KK-LC-1 is a CTA due to its absence of expression in normal tissues, except for the testis. However, it is expressed in cancers of multiple organs [7, 10]. Furthermore, in an earlier study, Fukuyama et al. clarified the specific phenomena at the basis of the correlation between KK-LC-1 expression and Hp infection. Additionally, we previously showed how KK-LC-1 expression was frequently detected at non-tumour sites of the stomach occurring GC [14, 16]. However, from these studies, it remained unclear whether KK-LC-1 was expressed in the stomach of patients who were not carrying a tumour and with Hp infection. In the present study, we proved that KK-LC-1 was frequently expressed in non-tumour sites of the GC stomach but infrequently in those of non-GC stomach (Fig. 1). Furthermore, we also proved that, while KK-LC-1 expression is correlated with Hp infection, it is not exclusively an indicator of Hp infection.

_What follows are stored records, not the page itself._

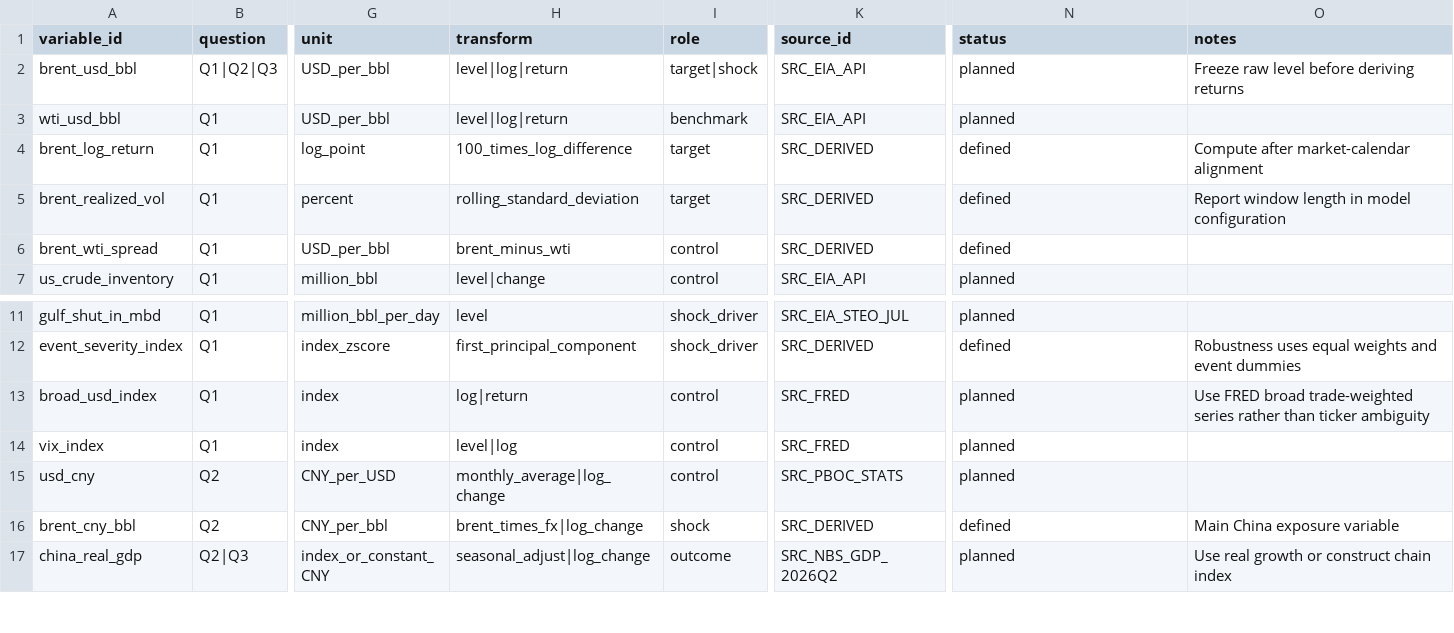
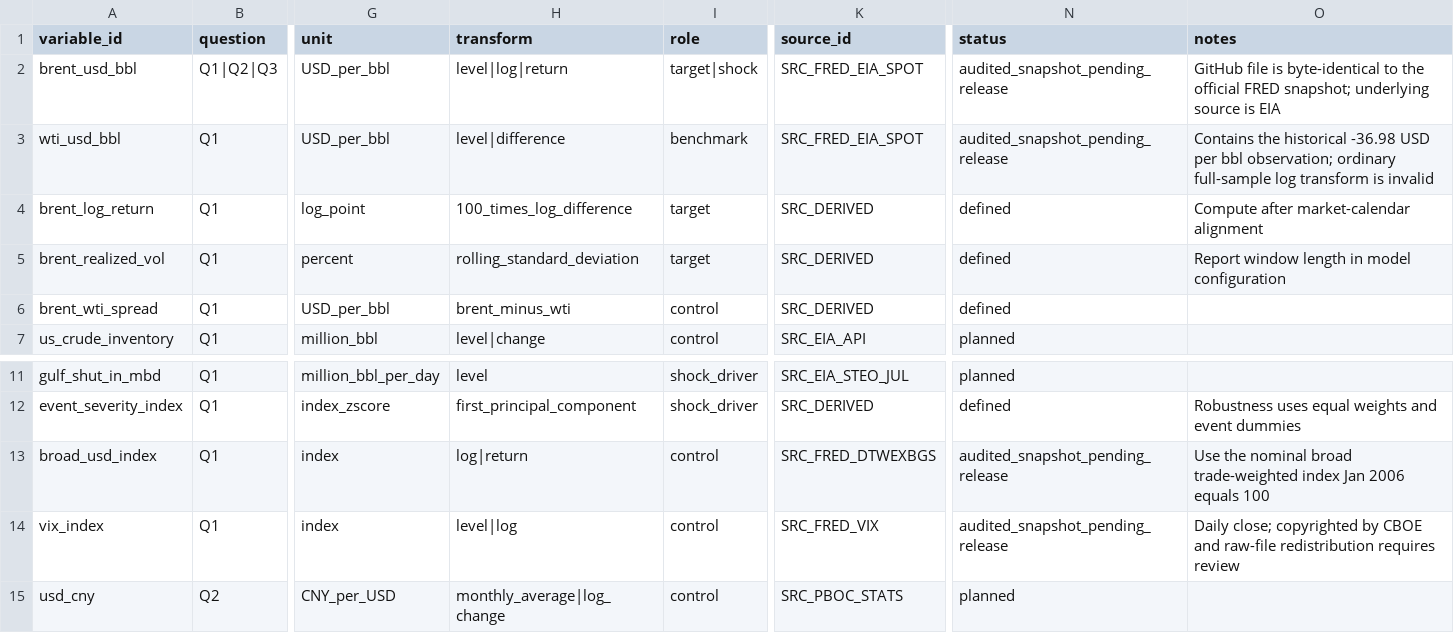
Before and after one commit to Joydivisor/math-modeling-for-school, a CSV file: data/metadata/data_dictionary.csv, drawn as a sheet; only a part is shown, gaps mark what is left out; the shorter side is filled out with more unchanged rows; the diff names each change by its address in the sheet, - before the commit and + after, or states it on an @@ line.

```diff
--- a/data/metadata/data_dictionary.csv
+++ b/data/metadata/data_dictionary.csv
-K2:K3 (source_id): SRC_EIA_API
+K2:K3 (source_id): SRC_FRED_EIA_SPOT
-N2:N3 (status): planned
+N2:N3 (status): audited_snapshot_pending_release
-O2 (notes): Freeze raw level before deriving returns
+O2 (notes): GitHub file is byte-identical to the official FRED snapshot; underlying source is EIA
-H3 (transform): level|log|return
+H3 (transform): level|difference
-O3 (notes): (empty)
+O3 (notes): Contains the historical -36.98 USD per bbl observation; ordinary full-sample log transform is invalid
-K13 (source_id): SRC_FRED
+K13 (source_id): SRC_FRED_DTWEXBGS
-N13:N14 (status): planned
+N13:N14 (status): audited_snapshot_pending_release
-O13 (notes): Use FRED broad trade-weighted series rather than ticker ambiguity
+O13 (notes): Use the nominal broad trade-weighted index Jan 2006 equals 100
-K14 (source_id): SRC_FRED
+K14 (source_id): SRC_FRED_VIX
-O14 (notes): (empty)
+O14 (notes): Daily close; copyrighted by CBOE and raw-file redistribution requires review
```
Also changed, not shown: data/metadata/source_registry.csv, 12 other files.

KK-LC-1’s expression might become a new indicator for measuring precancerous levels in the stomach. The difference of non-tumour site between GC and non-GC is the precancerous level. Of note, epigenetic alterations were known as precancerous level indicators. In an earlier study, Compare et al. reported that global hypomethylation of the gastric mucosa gradually advanced from Hp-negative gastritis to Hp-positive gastritis, Hp-positive chronic gastritis and gastric carcinoma . In contrast, Leodolter et al. showed that global hypomethylation occurred during the early stages of gastritis, regardless of Hp infection . KK-LC-1’s expression may help us understand whether the stomach is close to a malignant level, independently from the accumulation of genetic/epigenetic alterations.

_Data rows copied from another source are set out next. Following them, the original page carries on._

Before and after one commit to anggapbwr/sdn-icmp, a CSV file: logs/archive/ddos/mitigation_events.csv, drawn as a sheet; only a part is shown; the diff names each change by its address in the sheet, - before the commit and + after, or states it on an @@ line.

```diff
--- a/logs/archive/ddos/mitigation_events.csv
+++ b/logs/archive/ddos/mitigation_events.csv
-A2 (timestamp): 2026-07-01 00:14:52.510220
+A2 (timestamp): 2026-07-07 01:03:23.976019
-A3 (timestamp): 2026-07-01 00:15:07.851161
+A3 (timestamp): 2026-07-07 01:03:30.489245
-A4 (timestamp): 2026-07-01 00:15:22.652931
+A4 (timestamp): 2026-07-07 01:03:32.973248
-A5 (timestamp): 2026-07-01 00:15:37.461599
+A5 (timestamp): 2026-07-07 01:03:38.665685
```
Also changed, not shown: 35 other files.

KK-LC-1 was not detected at non-tumour sites of the stomachs of three GC patients. However, its expression was detected in tumour sites of the same patients. Such an issue may be resolved by sampling multiple mucosa sites from the lower corpus. Supplementary Figure S1 and results from our previous study show that KK-LC-1's expression rate in the lower corpus was of 68.1 and 66.1%, respectively .
We observed one non-GC patient whose non-tumour sites of the stomach expressed KK-LC-1; this patient was later diagnosed with GC. Specifically, following a first pathological observation of a biopsy, an adenoma was identified. However, the sympatric specimen of endoscopic submucosal dissection (ESD) has a diagnosis of adenocarcinoma in adenoma. On the biopsy, RUT was performed and its specimen, allopatric of ESD, expressed KK-LC-1. This phenomenon may indicate that detecting KK-LC-1 marks GC’s presence in the stomach’s allopatric sites.

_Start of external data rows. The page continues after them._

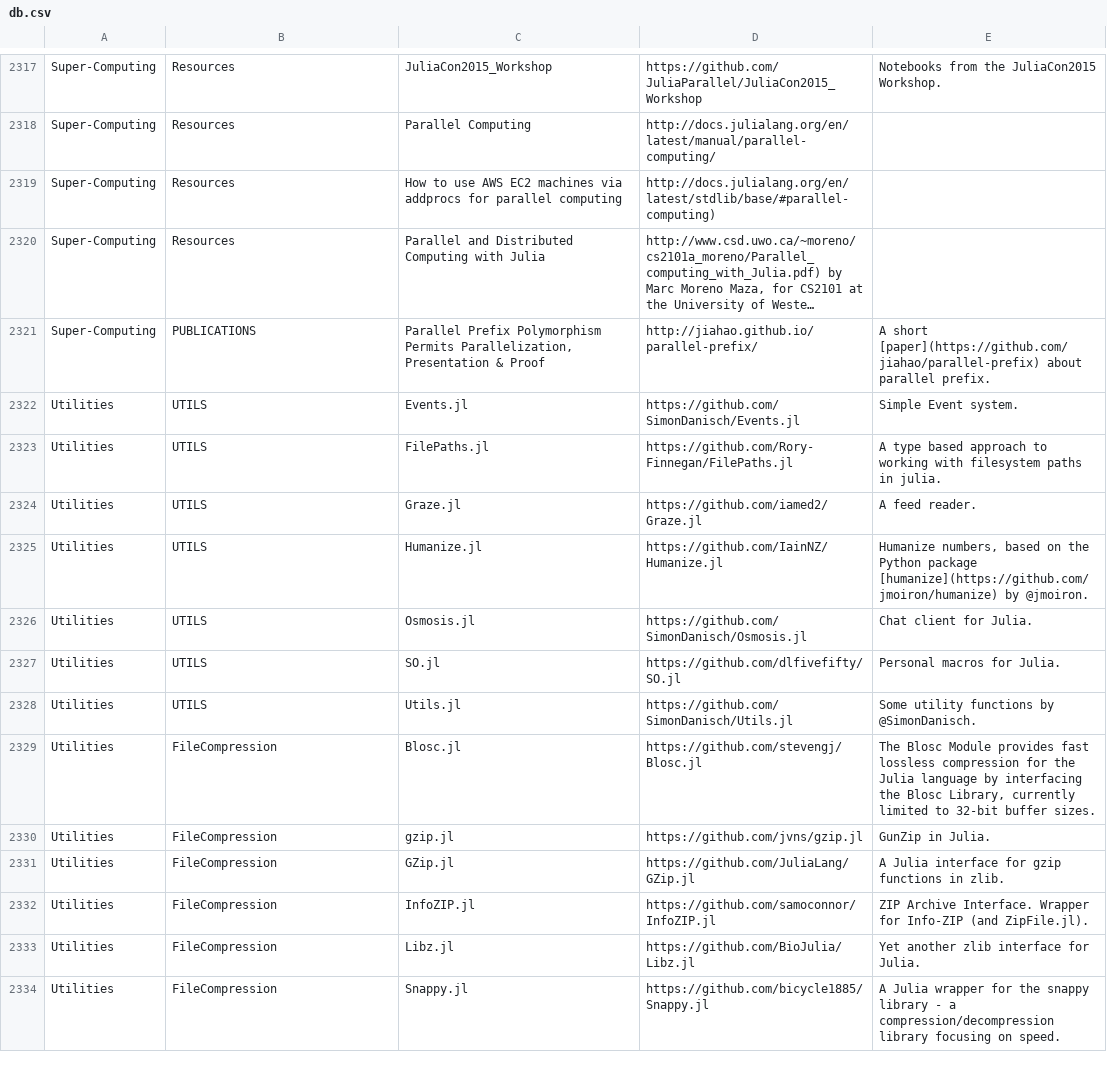
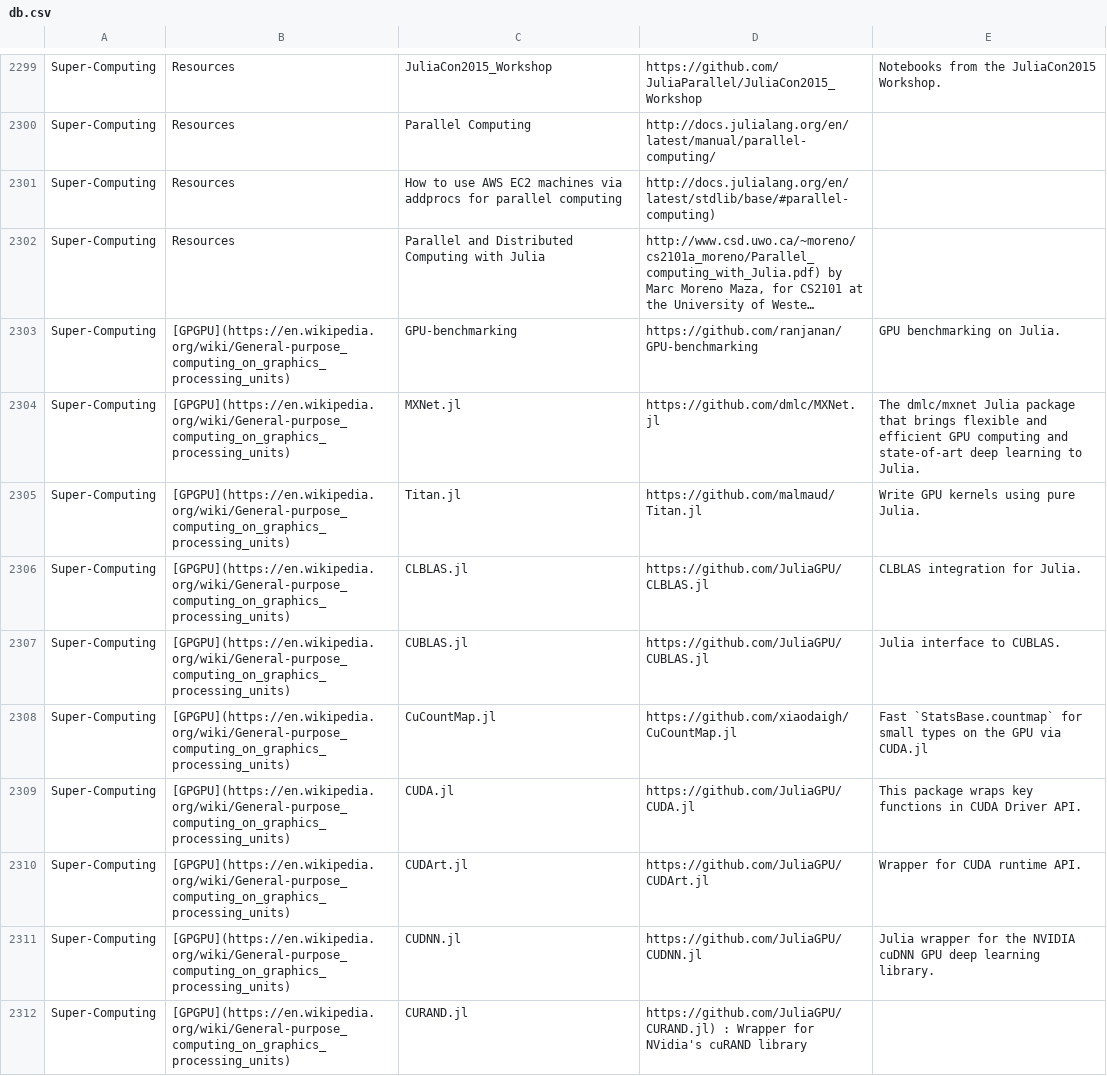
Before and after one commit to svaksha/Julia.jl, a CSV file: db.csv, drawn as a sheet; only a part is shown, gaps mark what is left out; the shorter side is filled out with more unchanged rows; long unchanged cells end in …; the diff covers the shown part only; the diff names each change by its address in the sheet, - before the commit and + after, or states it on an @@ line.

Commit message:
JuliaFolds/FoldsCUDA.jl

```diff
--- a/db.csv
+++ b/db.csv
+row 2303: Super-Computing | [GPGPU](https://en.wikipedia.org/wiki/General-purpose_computing_on_graphics_processing_units) | GPU-benchmarking | https://github.com/ranjanan/GPU-benchmarking | GPU benchmarking on Julia.
+row 2304: Super-Computing | [GPGPU](https://en.wikipedia.org/wiki/General-purpose_computing_on_graphics_processing_units) | MXNet.jl | https://github.com/dmlc/MXNet.jl | The dmlc/mxnet Julia package that brings flexible and efficient GPU computing and state-of-art deep learning to Julia.
+row 2305: Super-Computing | [GPGPU](https://en.wikipedia.org/wiki/General-purpose_computing_on_graphics_processing_units) | Titan.jl | https://github.com/malmaud/Titan.jl | Write GPU kernels using pure Julia.
+row 2306: Super-Computing | [GPGPU](https://en.wikipedia.org/wiki/General-purpose_computing_on_graphics_processing_units) | CLBLAS.jl | https://github.com/JuliaGPU/CLBLAS.jl | CLBLAS integration for Julia.
+row 2307: Super-Computing | [GPGPU](https://en.wikipedia.org/wiki/General-purpose_computing_on_graphics_processing_units) | CUBLAS.jl | https://github.com/JuliaGPU/CUBLAS.jl | Julia interface to CUBLAS.
+row 2308: Super-Computing | [GPGPU](https://en.wikipedia.org/wiki/General-purpose_computing_on_graphics_processing_units) | CuCountMap.jl | https://github.com/xiaodaigh/CuCountMap.jl | Fast `StatsBase.countmap` for small types on the GPU via CUDA.jl
+row 2309: Super-Computing | [GPGPU](https://en.wikipedia.org/wiki/General-purpose_computing_on_graphics_processing_units) | CUDA.jl | https://github.com/JuliaGPU/CUDA.jl | This package wraps key functions in CUDA Driver API.
+row 2310: Super-Computing | [GPGPU](https://en.wikipedia.org/wiki/General-purpose_computing_on_graphics_processing_units) | CUDArt.jl | https://github.com/JuliaGPU/CUDArt.jl | Wrapper for CUDA runtime API.
+row 2311: Super-Computing | [GPGPU](https://en.wikipedia.org/wiki/General-purpose_computing_on_graphics_processing_units) | CUDNN.jl | https://github.com/JuliaGPU/CUDNN.jl | Julia wrapper for the NVIDIA cuDNN GPU deep learning library.
+row 2312: Super-Computing | [GPGPU](https://en.wikipedia.org/wiki/General-purpose_computing_on_graphics_processing_units) | CURAND.jl | https://github.com/JuliaGPU/CURAND.jl) : Wrapper for NVidia's cuRAND library
```
Also changed, not shown: 8 added rows, 16 removed rows and 3 moved rows elsewhere in this file, 1 other file.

Additionally, KK-LC-1 expression was observed in non-tumour sites of GC patients. Of note, GC patients undergoing mucosal resection (including ESD) more frequently presented with metachronous cancers from gastric remnants than during surgical resection. Such findings suggest that KK-LC-1 might represent a prediction marker of GC occurrence. Non-GC patients, in whom KK-LC-1 was detected, are under follow-up to identify possible GC development. However, all non-GC patients with KK-LC-1 received antibiotics against Hp. Therefore, genetic/epigenetic alterations caused by Hp will not accumulate, preventing GC from developing. Nonetheless, GC can occur following Hp eradication . In the event that, in the future, GC occurs in the seven non-GC patients with KK-LC-1, the latter might become a new predictive marker for GC.